“That he was true to all the traditions of the sea is the tale told of Capt Charles Granzow, master of the wrecked schooner Churchill, by the members of his crew.”
“Unable or unwilling to relate their own experiences these sailors of the destroyed schooner tell how Capt. Granzow elected to remain aboard the doomed vessel while the only remaining hope of surviving the wreck was made by five others in a small lifeboat.”
“But while Capt. Granzow with other volunteers remained aboard the vessel as the water rose about her hulk he ordered his two sons into the lifeboat which he placed in command of his first mate, Henry Anderson, while they attempted a landing on the only promontory not washed by the ocean’s waves.” (All were saved)
In October of 2005, the Pacific Islands Fisheries Science Center’s Coral Reef Ecosystem Division reported a potential shipwreck site to NOAA’s Maritime Heritage Program after spotting anchors and scattered rigging at French Frigate Shoals.
In 2007, a team of NOAA maritime archaeologists were able to begin to investigate the site.

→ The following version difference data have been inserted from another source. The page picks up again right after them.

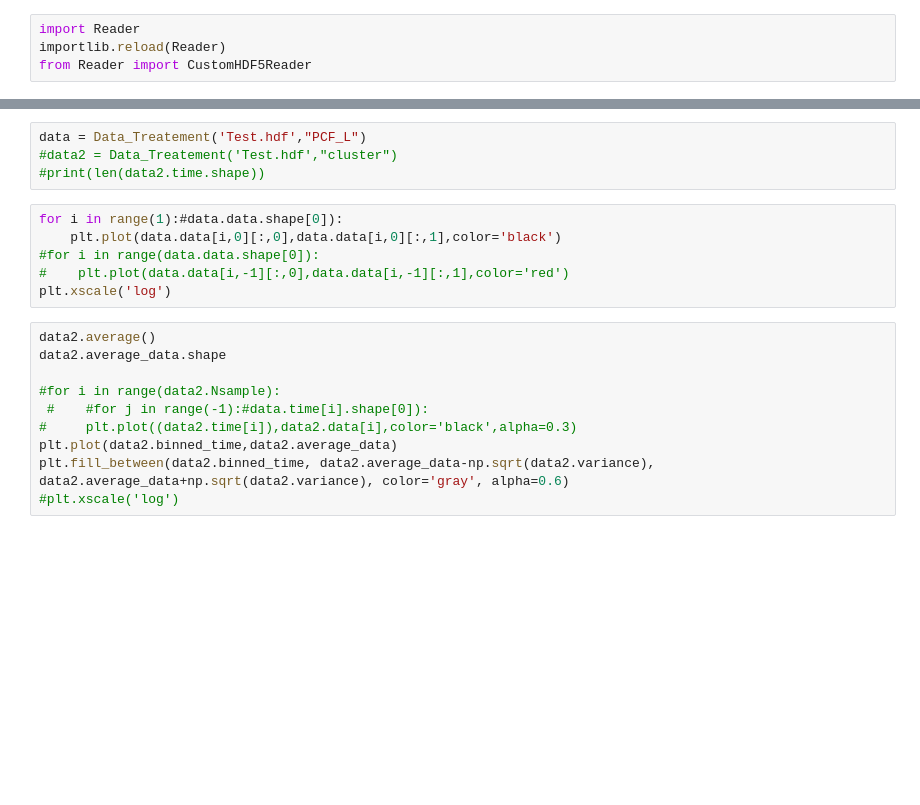
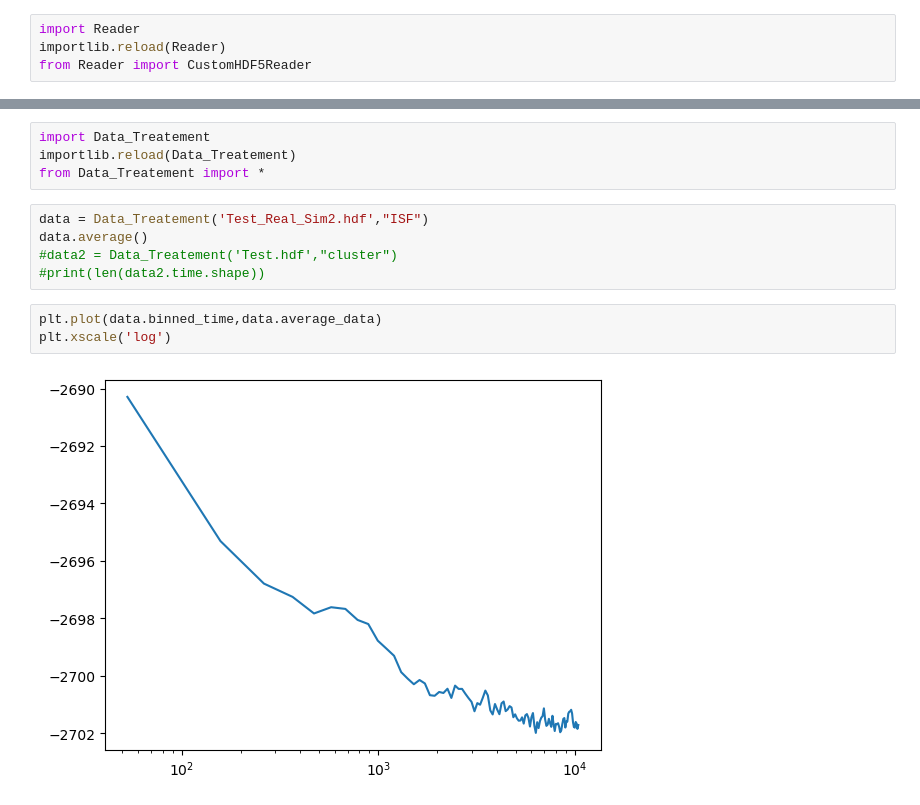
Before and after one commit to HugoLeRoy94/Parallel_gillespie, a Jupyter notebook: Test.ipynb, the cells around one changed output, grey strips where cells are left out. Saved outputs shown, nothing was run; the diff lists cells and outputs as text; blank space fills up the shorter version.

```diff
--- a/Test.ipynb
+++ b/Test.ipynb
@@ -64,20 +99,14 @@ from Data_Treatement import *
+# %%
+import Data_Treatement
+importlib.reload(Data_Treatement)
+from Data_Treatement import *
 # %%
-data = Data_Treatement('Test.hdf',"PCF_L")
+data = Data_Treatement('Test_Real_Sim2.hdf',"ISF")
+data.average()
 #data2 = Data_Treatement('Test.hdf',"cluster")
 #print(len(data2.time.shape))
-# %%
-for i in range(1):#data.data.shape[0]):
-    plt.plot(data.data[i,0][:,0],data.data[i,0][:,1],color='black')
-#for i in range(data.data.shape[0]):
-#    plt.plot(data.data[i,-1][:,0],data.data[i,-1][:,1],color='red')
-plt.xscale('log')
-# %%
-data2.average()
-data2.average_data.shape
-
-#for i in range(data2.Nsample):
- #    #for j in range(-1):#data.time[i].shape[0]):
-#     plt.plot((data2.time[i]),data2.data[i],color='black',alpha=0.3)
-plt.plot(data2.binned_time,data2.average_data)
-plt.fill_between(data2.binned_time, data2.average_data-np.sqrt(data2.variance), data2.average_data+np.sqrt(data2.variance), color='gray', alpha=0.6)
-#plt.xscale('log')
+# %%
+plt.plot(data.binned_time,data.average_data)
+plt.xscale('log')
+# %% [output]
+[figure, added]
```
Also changed, not shown: parts of 8 cells of this notebook, 6 other files.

The 2007 survey uncovered clues that may help solve the mystery of the unidentified shipwreck. Diagnostic artifacts at the site, anchors, rigging, pumps and deck equipment, all correspond to the Churchill’s size and construction.
In August of 2008, a team of NOAA maritime archaeologists returned to the site to complete documentation and interpretation of the shipwreck site. (Lots of information here is from NOAA, Oregon Historical Society and Star Bulletin, October 30 and 31, 1917)